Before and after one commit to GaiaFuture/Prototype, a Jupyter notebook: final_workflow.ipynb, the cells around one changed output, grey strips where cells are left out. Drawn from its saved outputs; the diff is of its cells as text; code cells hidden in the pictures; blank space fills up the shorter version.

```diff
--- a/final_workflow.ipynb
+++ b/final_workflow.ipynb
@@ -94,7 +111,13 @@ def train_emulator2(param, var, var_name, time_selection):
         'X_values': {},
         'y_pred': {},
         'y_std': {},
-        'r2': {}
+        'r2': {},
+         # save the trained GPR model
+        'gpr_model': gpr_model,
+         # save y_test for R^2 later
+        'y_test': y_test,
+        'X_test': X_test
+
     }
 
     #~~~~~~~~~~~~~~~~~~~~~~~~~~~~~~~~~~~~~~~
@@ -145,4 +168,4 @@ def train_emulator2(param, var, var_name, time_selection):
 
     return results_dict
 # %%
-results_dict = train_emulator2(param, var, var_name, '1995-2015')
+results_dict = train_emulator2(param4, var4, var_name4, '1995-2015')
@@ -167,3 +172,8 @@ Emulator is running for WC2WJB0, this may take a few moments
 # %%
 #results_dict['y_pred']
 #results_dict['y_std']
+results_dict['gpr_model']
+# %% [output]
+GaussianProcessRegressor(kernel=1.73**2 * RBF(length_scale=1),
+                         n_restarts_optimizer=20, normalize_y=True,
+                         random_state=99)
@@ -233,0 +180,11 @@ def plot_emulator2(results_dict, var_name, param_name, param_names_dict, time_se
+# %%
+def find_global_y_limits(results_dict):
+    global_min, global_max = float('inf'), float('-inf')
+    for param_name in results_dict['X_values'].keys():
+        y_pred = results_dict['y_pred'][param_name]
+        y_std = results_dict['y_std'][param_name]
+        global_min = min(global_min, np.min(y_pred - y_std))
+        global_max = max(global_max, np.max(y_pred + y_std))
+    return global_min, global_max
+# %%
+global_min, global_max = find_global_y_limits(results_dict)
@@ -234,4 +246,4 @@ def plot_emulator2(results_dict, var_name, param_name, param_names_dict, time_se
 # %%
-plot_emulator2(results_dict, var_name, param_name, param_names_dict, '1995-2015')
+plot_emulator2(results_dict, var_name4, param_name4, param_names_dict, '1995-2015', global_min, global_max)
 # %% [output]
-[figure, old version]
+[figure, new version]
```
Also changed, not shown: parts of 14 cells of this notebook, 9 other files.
---
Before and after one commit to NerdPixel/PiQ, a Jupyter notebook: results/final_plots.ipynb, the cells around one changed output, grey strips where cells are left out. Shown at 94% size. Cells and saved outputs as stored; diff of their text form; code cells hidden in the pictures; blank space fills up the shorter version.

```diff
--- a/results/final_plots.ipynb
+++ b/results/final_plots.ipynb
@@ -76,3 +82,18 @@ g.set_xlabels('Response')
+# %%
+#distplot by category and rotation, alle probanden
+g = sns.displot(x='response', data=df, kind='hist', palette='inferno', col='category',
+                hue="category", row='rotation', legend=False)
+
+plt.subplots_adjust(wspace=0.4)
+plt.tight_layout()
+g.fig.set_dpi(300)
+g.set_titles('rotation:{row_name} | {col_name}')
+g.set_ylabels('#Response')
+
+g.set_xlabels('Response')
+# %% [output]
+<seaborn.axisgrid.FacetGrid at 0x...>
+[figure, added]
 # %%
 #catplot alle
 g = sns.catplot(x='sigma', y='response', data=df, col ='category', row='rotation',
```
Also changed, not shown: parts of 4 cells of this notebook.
==
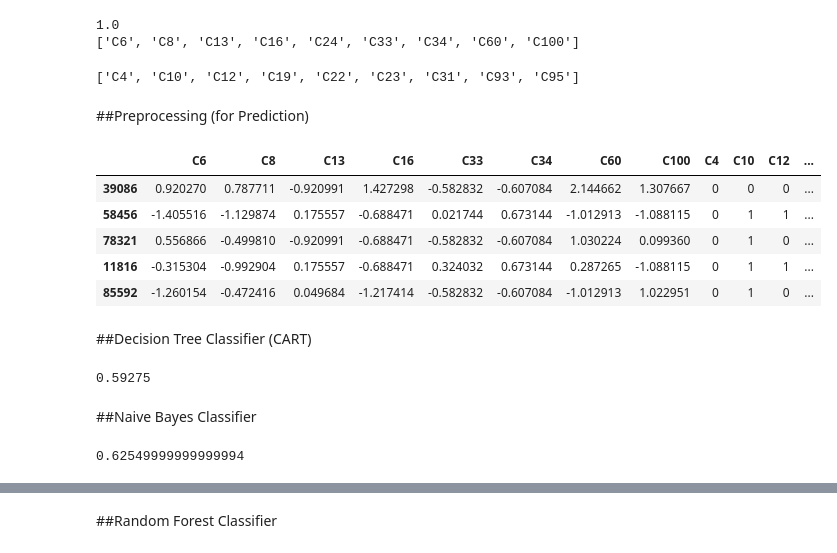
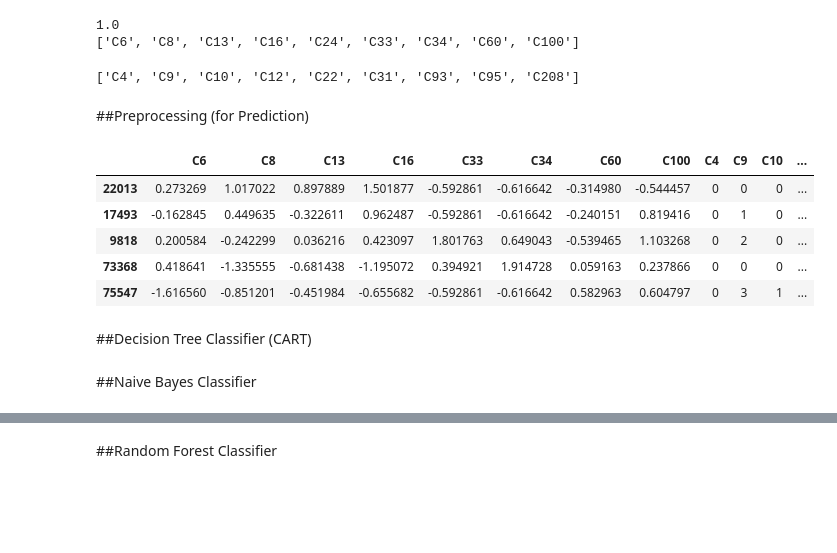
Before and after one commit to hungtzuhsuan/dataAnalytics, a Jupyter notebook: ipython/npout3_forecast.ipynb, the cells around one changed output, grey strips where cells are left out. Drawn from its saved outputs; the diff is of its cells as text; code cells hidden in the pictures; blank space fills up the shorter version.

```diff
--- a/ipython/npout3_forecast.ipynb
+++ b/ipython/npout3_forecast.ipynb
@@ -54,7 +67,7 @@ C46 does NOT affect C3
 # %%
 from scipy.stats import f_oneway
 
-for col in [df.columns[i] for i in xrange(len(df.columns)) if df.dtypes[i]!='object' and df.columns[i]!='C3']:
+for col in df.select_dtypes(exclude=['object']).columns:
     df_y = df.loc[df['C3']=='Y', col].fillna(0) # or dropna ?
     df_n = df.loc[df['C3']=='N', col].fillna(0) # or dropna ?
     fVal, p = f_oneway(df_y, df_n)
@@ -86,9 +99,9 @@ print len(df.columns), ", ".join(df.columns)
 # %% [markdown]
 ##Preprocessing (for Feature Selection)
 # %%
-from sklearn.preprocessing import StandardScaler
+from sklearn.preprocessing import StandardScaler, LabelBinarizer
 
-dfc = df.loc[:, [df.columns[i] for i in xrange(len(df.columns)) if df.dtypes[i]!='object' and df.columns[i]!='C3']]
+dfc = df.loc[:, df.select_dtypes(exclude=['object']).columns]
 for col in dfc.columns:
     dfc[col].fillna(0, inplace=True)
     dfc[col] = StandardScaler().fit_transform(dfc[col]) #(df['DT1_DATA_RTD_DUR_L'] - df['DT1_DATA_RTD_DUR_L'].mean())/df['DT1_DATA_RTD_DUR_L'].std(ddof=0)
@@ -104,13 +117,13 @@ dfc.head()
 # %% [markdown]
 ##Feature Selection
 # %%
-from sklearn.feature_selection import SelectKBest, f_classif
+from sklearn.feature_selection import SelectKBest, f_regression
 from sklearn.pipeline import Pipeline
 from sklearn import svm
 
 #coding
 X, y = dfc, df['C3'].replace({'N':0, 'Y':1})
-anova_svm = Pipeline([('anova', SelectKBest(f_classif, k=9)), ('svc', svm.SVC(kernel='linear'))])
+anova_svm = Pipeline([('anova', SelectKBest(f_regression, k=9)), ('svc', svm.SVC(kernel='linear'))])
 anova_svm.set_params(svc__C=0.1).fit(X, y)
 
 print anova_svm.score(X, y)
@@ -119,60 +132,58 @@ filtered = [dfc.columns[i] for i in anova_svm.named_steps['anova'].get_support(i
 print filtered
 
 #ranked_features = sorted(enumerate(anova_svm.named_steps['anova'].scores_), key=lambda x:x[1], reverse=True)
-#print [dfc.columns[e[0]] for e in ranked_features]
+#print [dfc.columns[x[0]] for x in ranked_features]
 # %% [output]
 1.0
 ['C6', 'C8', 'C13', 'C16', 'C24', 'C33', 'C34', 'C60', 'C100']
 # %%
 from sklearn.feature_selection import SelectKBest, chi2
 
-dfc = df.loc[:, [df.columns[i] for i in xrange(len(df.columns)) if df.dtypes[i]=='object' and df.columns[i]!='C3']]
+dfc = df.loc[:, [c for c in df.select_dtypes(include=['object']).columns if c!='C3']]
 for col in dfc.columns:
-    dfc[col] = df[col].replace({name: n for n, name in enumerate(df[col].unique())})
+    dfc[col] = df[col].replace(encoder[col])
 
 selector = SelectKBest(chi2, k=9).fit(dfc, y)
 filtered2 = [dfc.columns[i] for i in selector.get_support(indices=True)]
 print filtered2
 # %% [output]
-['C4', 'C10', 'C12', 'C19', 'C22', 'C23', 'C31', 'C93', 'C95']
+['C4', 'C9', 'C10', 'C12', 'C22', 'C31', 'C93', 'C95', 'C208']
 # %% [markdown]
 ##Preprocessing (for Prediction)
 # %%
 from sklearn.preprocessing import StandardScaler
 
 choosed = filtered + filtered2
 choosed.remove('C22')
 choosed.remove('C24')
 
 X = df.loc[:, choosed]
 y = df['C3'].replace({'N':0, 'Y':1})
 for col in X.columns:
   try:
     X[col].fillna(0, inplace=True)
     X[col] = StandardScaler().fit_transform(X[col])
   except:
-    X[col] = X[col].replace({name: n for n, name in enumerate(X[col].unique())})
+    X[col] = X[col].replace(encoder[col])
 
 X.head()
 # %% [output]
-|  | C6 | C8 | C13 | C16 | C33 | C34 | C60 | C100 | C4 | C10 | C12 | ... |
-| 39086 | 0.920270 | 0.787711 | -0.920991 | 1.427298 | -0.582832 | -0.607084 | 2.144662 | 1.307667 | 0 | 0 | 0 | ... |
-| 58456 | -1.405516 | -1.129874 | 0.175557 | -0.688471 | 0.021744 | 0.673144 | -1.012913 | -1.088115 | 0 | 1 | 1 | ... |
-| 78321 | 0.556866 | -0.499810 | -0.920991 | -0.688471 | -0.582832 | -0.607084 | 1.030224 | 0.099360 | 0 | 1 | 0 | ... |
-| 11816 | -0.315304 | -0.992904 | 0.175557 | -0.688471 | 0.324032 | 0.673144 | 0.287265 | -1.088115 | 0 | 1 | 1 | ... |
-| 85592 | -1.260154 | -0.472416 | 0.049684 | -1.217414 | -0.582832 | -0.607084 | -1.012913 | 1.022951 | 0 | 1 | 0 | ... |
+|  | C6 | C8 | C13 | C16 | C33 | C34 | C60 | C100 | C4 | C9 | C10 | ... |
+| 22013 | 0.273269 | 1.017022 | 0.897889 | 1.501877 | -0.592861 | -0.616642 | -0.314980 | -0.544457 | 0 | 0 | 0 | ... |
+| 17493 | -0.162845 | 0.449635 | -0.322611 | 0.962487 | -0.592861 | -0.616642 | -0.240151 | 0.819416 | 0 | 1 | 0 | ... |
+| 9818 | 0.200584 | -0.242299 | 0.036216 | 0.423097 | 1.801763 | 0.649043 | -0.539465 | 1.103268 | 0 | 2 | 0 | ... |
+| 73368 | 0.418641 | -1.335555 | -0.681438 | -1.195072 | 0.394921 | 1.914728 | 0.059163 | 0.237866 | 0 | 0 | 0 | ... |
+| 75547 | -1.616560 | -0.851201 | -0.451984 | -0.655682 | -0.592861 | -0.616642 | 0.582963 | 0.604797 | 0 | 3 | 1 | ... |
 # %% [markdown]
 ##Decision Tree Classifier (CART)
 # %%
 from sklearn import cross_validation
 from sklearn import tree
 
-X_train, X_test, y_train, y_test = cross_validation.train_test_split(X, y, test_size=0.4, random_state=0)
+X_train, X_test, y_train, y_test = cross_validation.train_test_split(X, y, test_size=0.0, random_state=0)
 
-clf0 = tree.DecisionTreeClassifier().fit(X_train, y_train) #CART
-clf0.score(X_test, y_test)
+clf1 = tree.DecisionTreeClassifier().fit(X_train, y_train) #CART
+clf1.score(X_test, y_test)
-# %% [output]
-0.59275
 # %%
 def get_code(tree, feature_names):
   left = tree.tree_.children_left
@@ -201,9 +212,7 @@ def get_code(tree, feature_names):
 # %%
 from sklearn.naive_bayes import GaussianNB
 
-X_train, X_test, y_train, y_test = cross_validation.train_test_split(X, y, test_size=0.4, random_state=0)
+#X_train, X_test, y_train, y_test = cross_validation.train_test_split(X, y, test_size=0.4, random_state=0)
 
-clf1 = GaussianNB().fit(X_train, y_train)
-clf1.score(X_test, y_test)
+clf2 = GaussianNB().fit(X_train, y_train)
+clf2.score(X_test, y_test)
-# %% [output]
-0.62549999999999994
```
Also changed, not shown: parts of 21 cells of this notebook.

### Directions for this task
Go through the data and copy every line that includes "import".

### Solution for this exercise
 from scipy.stats import f_oneway
-from sklearn.preprocessing import StandardScaler
+from sklearn.preprocessing import StandardScaler, LabelBinarizer
-from sklearn.feature_selection import SelectKBest, f_classif
+from sklearn.feature_selection import SelectKBest, f_regression
 from sklearn.pipeline import Pipeline
 from sklearn import svm
 from sklearn.feature_selection import SelectKBest, chi2
 from sklearn.preprocessing import StandardScaler
 from sklearn import cross_validation
 from sklearn import tree
 from sklearn.naive_bayes import GaussianNB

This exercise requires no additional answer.